The interns were expected to reflect their own research questions and interests in relation to the information and issues raised by working intensively and purposively in our research archives. They were also expected to produce a text related to their materials and working process.

In this issue of the FNG Research web magazine we are delighted to publish the results of the research carried out by two of our first three research interns. It turned out, that their readiness and assiduity in answering the challenge of writing a professional scientific article exceeded our expectations. The authors Aino Nurmesjärvi and Max Fritze are Finnish MA students, whose articles are based on the work carried out during their research internship periods.

FNG’s commitment, however, extends not only to future generations of researchers and museum professionals but also to the continuing development of its own staff, through its staff residency programme. While our first research interns were delving into our archives, one of the FNG’s senior professionals, Dr. Hanna-Leena Paloposki, was taking part in a work exchange programme at the Europeana Foundation office in The Hague, also during the autumn of 2017. Her target was to amplify FNG’s know-how regarding compiling and publishing digital collections’ data in a substantial international and pragmatic context.

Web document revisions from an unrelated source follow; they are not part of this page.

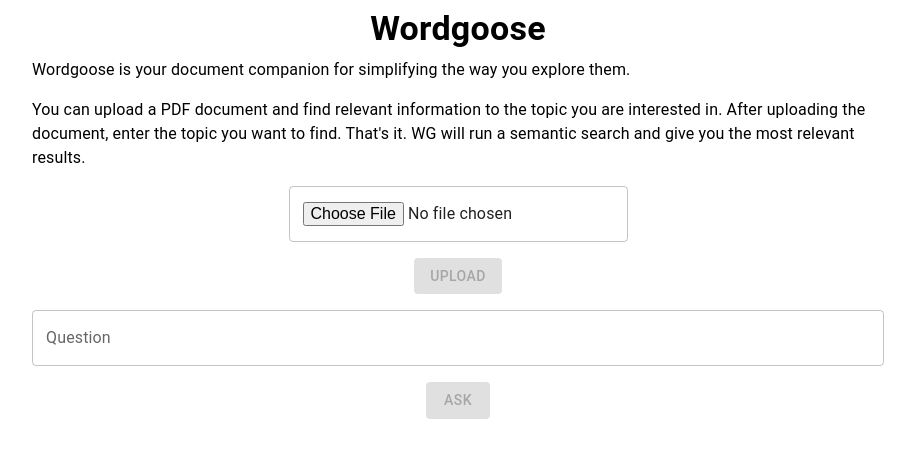
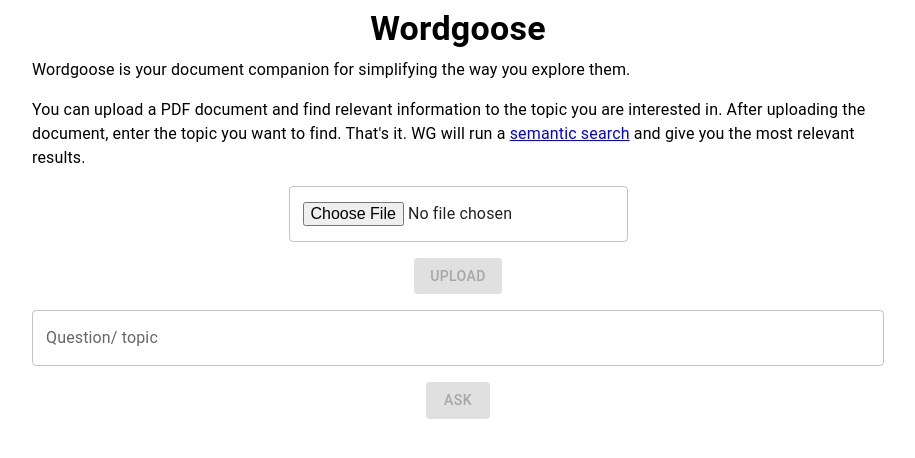
Before and after one commit to aawgit/semanticgoose, a React (Create React App) app in the folder ui/: page / in a window 1280 px wide. Shown: the top 458 px of the page, without its empty margins (182-1097 px from the left). Built offline with nearby package versions, Linux system fonts and the light colour scheme.

Commit message:
Updated CORS config 2

```diff
--- a/ui/src/App.js
+++ b/ui/src/App.js
@@ -106,7 +106,7 @@ function App() {
       </Typography>
       <Typography variant="body1" align="left" paragraph>
         You can upload a PDF document and find relevant information to the topic you are interested in.
-        After uploading the document, enter the topic you want to find. That's it. WG will run a semantic search and give you the most relevant results.
+        After uploading the document, enter the topic you want to find. That's it. WG will run a <a href="https://en.wikipedia.org/wiki/Semantic_search">semantic search</a> and give you the most relevant results.
       </Typography>
 
       <div style={{ textAlign: 'center', marginTop: '16px' }}>
@@ -140,7 +140,7 @@ function App() {
       <TextField
         fullWidth
         variant="outlined"
-        label="Question"
+        label="Question/ topic"
         value={inputText}
         onChange={handleInputChange}
         onKeyPress={(e) => e.key === 'Enter' && !isSubmitDisabled() && handleSubmit()}
```
Also changed, not shown: 1 other file (tests, documents, lock files or other folders).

She explains how she got on in an interview in this issue.

Featured image: Screen capture of the front page of the image gallery ’Masterpieces of Finnish Art’ on the Europeana Collections website featuring art works from the Finnish National Gallery collections